We get what we earn.
It’s a phrase Michigan coach Erik Bakich and the Michigan baseball team have taken to heart.
Like any other offseason, the Wolverines will earn everything from playing time and leadership roles to team logowear. Bakich hopes to build off the success of his 2019 team, which was runner-up at the College World Series, after losing five more important pieces of that team to the 2020 MLB draft and adding 20 new players to the roster.
“The past is a point of reference, not a place of residence,” Bakich said.
He already sees potential in his 2021 team, despite its relative lack of seasoning and despite a spring and summer of baseball that was canceled because of the COVID-19 pandemic.
“I haven’t noticed any decrease in performance whatsoever,” Bakich said. “Watching them do some of the very simple activities we’re doing, like taking batting practice or taking some defensive work, it doesn’t look like anyone skipped a beat whatsoever.”
Of his 20 new players, 12 are freshmen, five are graduate transfers and three came from junior colleges. Bakich can afford to welcome so many new players because new legislation passed by the NCAA removed the 35-player roster cap for the 2021 season. Larger rosters can accommodate seniors who chose to stay after being granted an extra year of eligibility and players who weren’t drafted in a shortened, five-round draft, along with incoming freshmen.
“It’s going to be the oldest, deepest, most experienced version of college baseball of any season,” Bakich said of the 2021 season.
He’s not yet sure if a larger roster will mean a larger pitching staff and platoons among position players, or if a deeper bench and bullpen will back up a small, core group of starters. Fall games, which have been canceled, can’t help the coaching staff decide which players are best-suited for which roles.
“It’s good to see them trust their training in that moment and see how they compete in that environment,” Bakich said of fall games. “It’s like a barometer of, ‘Where we are midway through the fall?’ and ‘Are we able to translate everything we’re doing in training into an actual game against somebody else?’”
He’ll organize intrasquad games, but they can’t recreate the feeling of playing another school.
Besides baseball fundamentals, Bakich is also focused on creating team chemistry this fall. The 2019 team had an almost-tangible energy that pushed them from being a good team in the regular season to being a great one in the postseason, so Bakich knows how important this will be for this year’s team.
“Our success is going to hinge on not only our ability to physically play baseball, but how we come together as a group,” Bakich said. “There’s a large segment of our fall just dedicated to that, that involves teaching and classroom time and opportunities to get to know these guys individually, and then to get to know each other.”
The presence of the coronavirus has not stopped team meetings. They are held in an outdoor tent, where players can spread out.

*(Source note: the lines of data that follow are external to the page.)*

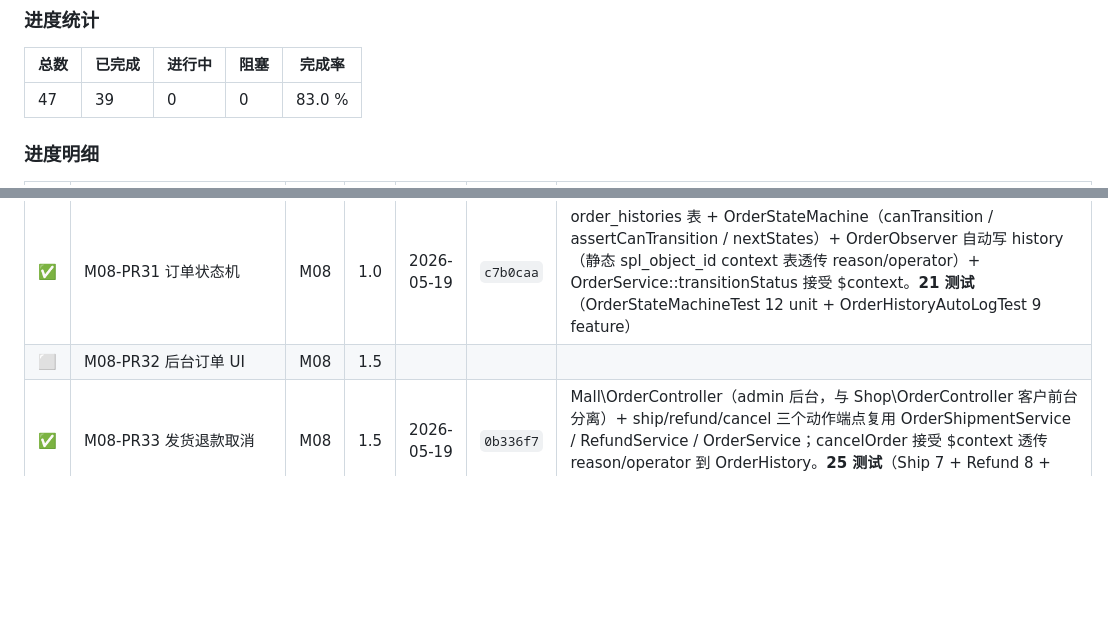
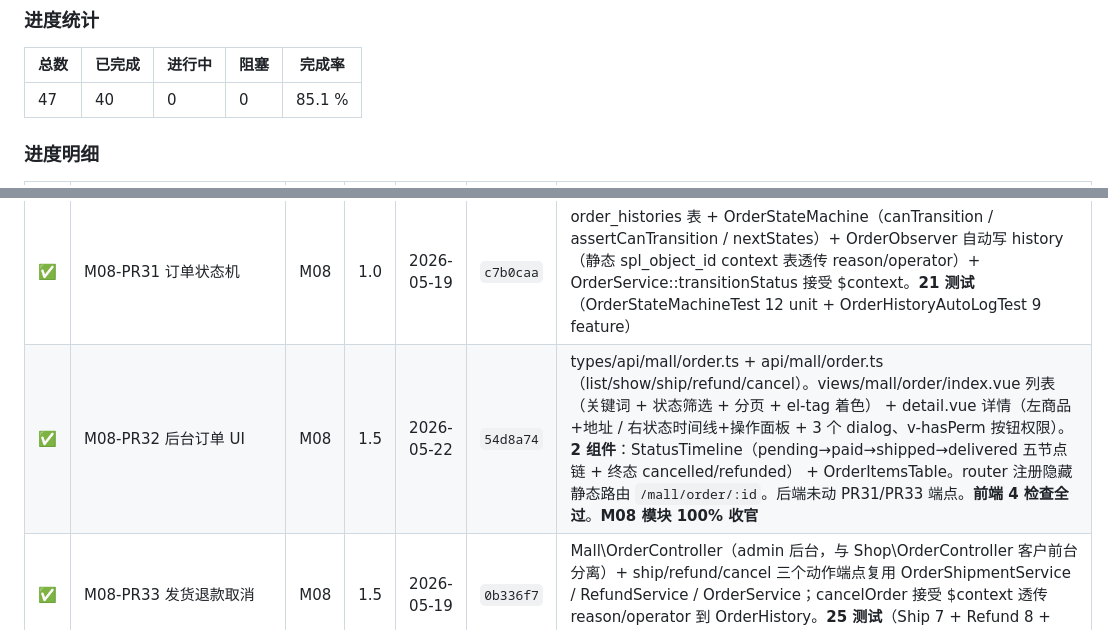
Before and after one commit to xiong-pc/dsweixin, a Markdown page: docs/tech-debt.md, 2 parts joined by grey strips. Rendered like a GitHub page; blank space fills up the shorter version.

Commit message:
chore(mall): M08 模块 100% 收官，P0 整体 85.1%

```diff
--- a/docs/tech-debt.md
+++ b/docs/tech-debt.md
@@ -602,7 +602,7 @@ composer require dedoc/scramble
 
 | 总数 | 已完成 | 进行中 | 阻塞 | 完成率 |
 |---|---|---|---|---|
-| 47 | 39 | 0 | 0 | 83.0 % |
+| 47 | 40 | 0 | 0 | 85.1 % |
 
 ### 进度明细
 
@@ -639,7 +639,7 @@ composer require dedoc/scramble
 | ✅ | M07-PR29 运费计算 | M07 | 1.0 | 2026-05-19 | `44e8aa2` | ShippingService::quote(Cart, country) → 候选 method 列表（fee/is_free/weight_g/rate_id）+ calculate(method_id) 单查；一国可属多 zone 取并集；重量单位 g/kg/oz/lb 自动转化；weight_max=0 无上限；free_threshold 命中费零（复用 PriceCalculator 算 subtotal）；禁用 method / 跨租户 / cart 空 / zone 未覆盖 → 排除。**ShippingCalculateTest 18 case** |
 | ✅ | M07-PR30 order_shipments | M07 | 1.0 | 2026-05-19 | `1156f4c` | order_shipments 表 + OrderShipmentStatus enum（shipped/delivered/cancelled）+ OrderShipmentService::ship 推进 Paid→Shipped + markDelivered 全部签收转 Delivered + cancel 撤销；拆单可多 shipment；Shop OrderResource 暴露 shipments[] 供客户查询。**OrderShipmentTest 13 case**，4 个 lang key。**M07 模块 100% 收官** |
 | ✅ | M08-PR31 订单状态机 | M08 | 1.0 | 2026-05-19 | `c7b0caa` | order_histories 表 + OrderStateMachine（canTransition / assertCanTransition / nextStates）+ OrderObserver 自动写 history（静态 spl_object_id context 表透传 reason/operator）+ OrderService::transitionStatus 接受 \$context。**21 测试**（OrderStateMachineTest 12 unit + OrderHistoryAutoLogTest 9 feature） |
-| ⬜ | M08-PR32 后台订单 UI | M08 | 1.5 | | | |
+| ✅ | M08-PR32 后台订单 UI | M08 | 1.5 | 2026-05-22 | `54d8a74` | types/api/mall/order.ts + api/mall/order.ts（list/show/ship/refund/cancel）。views/mall/order/index.vue 列表（关键词 + 状态筛选 + 分页 + el-tag 着色） + detail.vue 详情（左商品+地址 / 右状态时间线+操作面板 + 3 个 dialog、v-hasPerm 按钮权限）。**2 组件**：StatusTimeline（pending→paid→shipped→delivered 五节点链 + 终态 cancelled/refunded） + OrderItemsTable。router 注册隐藏静态路由 `/mall/order/:id`。后端未动 PR31/PR33 端点。**前端 4 检查全过**。**M08 模块 100% 收官** |
 | ✅ | M08-PR33 发货退款取消 | M08 | 1.5 | 2026-05-19 | `0b336f7` | Mall\\OrderController（admin 后台，与 Shop\\OrderController 客户前台分离）+ ship/refund/cancel 三个动作端点复用 OrderShipmentService / RefundService / OrderService；cancelOrder 接受 \$context 透传 reason/operator 到 OrderHistory。**25 测试**（Ship 7 + Refund 8 + Cancel 10）覆盖状态机/库存/审计/tenant 隔离 |
 | ✅ | M09-PR34 customers | M09 | 1.0 | 2026-05-19 | `f2f858e` | 4 表（customers / customer_addresses / customer_groups / customer_group_translations）+ Customer 实现 AuthenticatableContract+OAuthenticatable（password 自动 hashed）+ CustomerGroup 多语言；Mall CRUD（customers 仅 list/show/update/destroy，不开放 store，email/phone/password 静默忽略）。**26 测试**（Customer 15 + CustomerGroup 11）+ 2 个 lang key |
 | ✅ | M09-PR35 customer 注册登录 | M09 | 1.0 | 2026-05-22 | `7ee6a1f` | passport-customer guard + customers provider 隔离；VerificationCodeService（P0 日志 stub，10 分钟 TTL，租户隔离）+ Shop\AuthService（register / loginByPassword / loginByCode 首次自动建号 / issueToken / logout 真撤销 revoked=1）+ AuthController 6 端点（send-code / register / login / login-by-code 公开 throttle:5,1，me / logout 需 customer token）+ TenantMiddleware narrow 兼容 customer guard。**32 测试**（Email 13 + Phone 14 + RateLimit 5），9 个 lang key |
```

Things will change the most for the Wolverines between Thanksgiving and Martin Luther King weekend, when school will be closed. Players will train on their own during this time, and the result of their individual efforts will impact their standing on the team.
But for now, Bakich is just focused on turning his guys into better baseball players and better teammates.
“They’re certainly excited to be able to get on the field again and run around and do the things kids are supposed to do,” he said.